Zespri plans litigation in China after ruthless kiwifruit growers helped themselves to its prime SunGold plant material and used it to propagate up to 2500ha of illegal plantings.
Zespri's China team has long been investigating the extent of the illegal plantings in several Chinese provinces. In 2016, it was estimated that the area covered in China was about 160ha.
But latest investigations put that estimate closer to 2500ha. While the figures are not directly analogous (different seasonal effects are just one differentiator) the area of illegal planting in China could be roughly one-third of that planted in SunGold within New Zealand.

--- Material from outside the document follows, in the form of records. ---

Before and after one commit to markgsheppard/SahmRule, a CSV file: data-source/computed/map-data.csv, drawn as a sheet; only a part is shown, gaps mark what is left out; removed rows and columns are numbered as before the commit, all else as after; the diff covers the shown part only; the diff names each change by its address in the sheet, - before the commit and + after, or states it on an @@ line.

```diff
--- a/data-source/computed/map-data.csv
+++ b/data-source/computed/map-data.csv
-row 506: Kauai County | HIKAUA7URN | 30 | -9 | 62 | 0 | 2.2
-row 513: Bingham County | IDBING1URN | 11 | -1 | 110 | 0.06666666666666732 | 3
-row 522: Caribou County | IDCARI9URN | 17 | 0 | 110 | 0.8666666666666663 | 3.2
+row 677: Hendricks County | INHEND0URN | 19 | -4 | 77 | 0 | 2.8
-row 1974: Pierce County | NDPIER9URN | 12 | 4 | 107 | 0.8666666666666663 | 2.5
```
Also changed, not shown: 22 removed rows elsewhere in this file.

While it is no immediate threat to Zespri's kiwifruit trade it has the potential to impact severely if the marketer does not act to protect its plant variety rights.
Zespri's board discussed the issue today and has decided to press ahead with civil action against some identified larger players and a few individuals.
Zespri chair Bruce Cameron later updated growers on what he called the "unauthorised G3 being grown in China."
"As the industry knows, G3 plant material was taken to China without authorisation," wrote Cameron.
"Our investigations indicate that G3 is now present in varying ages of maturity in several areas, including some larger growing operations.
"We are monitoring production sources and supply channels to further develop our understanding of the scale of the issue, as well as to obtain evidence for legal proceedings against unauthorised producers."
As well as legal action in China, Zespri plans increased anti-counterfeiting activity to reinforce the Zespri SunGold brand, working with national and local officials to take action over the misappropriation of Zespri's IP and working with its commercial partners.
Cameron says Zespri's response was developed after careful consideration and seeking advice across a broad spectrum of stakeholders from within China and New Zealand – this is likely to have included New Zealand Government and Chinese Government agencies.
"While we understand this news will be unwelcome, we are encouraged by strong support within China for IP infringement in the past and ongoing public commitments from the Chinese Government to strengthen IP laws and enforcement in China.
"In that regard, China, like New Zealand, is in the process of updating its PVR laws to bring them into line with the most recent international standards in this area, which will strengthen protection for plant variety rights in China."
Zespri is hanging its hat to some extent on commitments to toughen up on IP protection that was made by Chinese President Xi Jinping at the recent International Import Expo in Shanghai that was hosted by the China Centre for International Economic Exchanges (CCIEE).
Zespri will have to keep the pressure on at New Zealand Government level to get control of the theft.
Yesterday, the company confirmed the forecast range for SunGold has been moved up from $7-$9 per tray in the March 2019 forecast, to an average of $8-$10 per tray. This reflects continued strong forecast returns for SunGold. Zespri has retained a $2 range to accommodate downside risks such as potential significant year-on-year volume movement of more than 10 million trays, a very poor taste year or the potential for market side risks.
The kiwifruit marketer earlier launched a civil case in the Auckland High Court for $30 million damages against a publicly unnamed person who allegedly sent plants of its SunGold kiwifruit variety to China.
Zespri owns plant rights to the new SunGold for at least another 18 years. It would be possible for Zespri to licence production in China.
But it needs to get some control back over its IP first.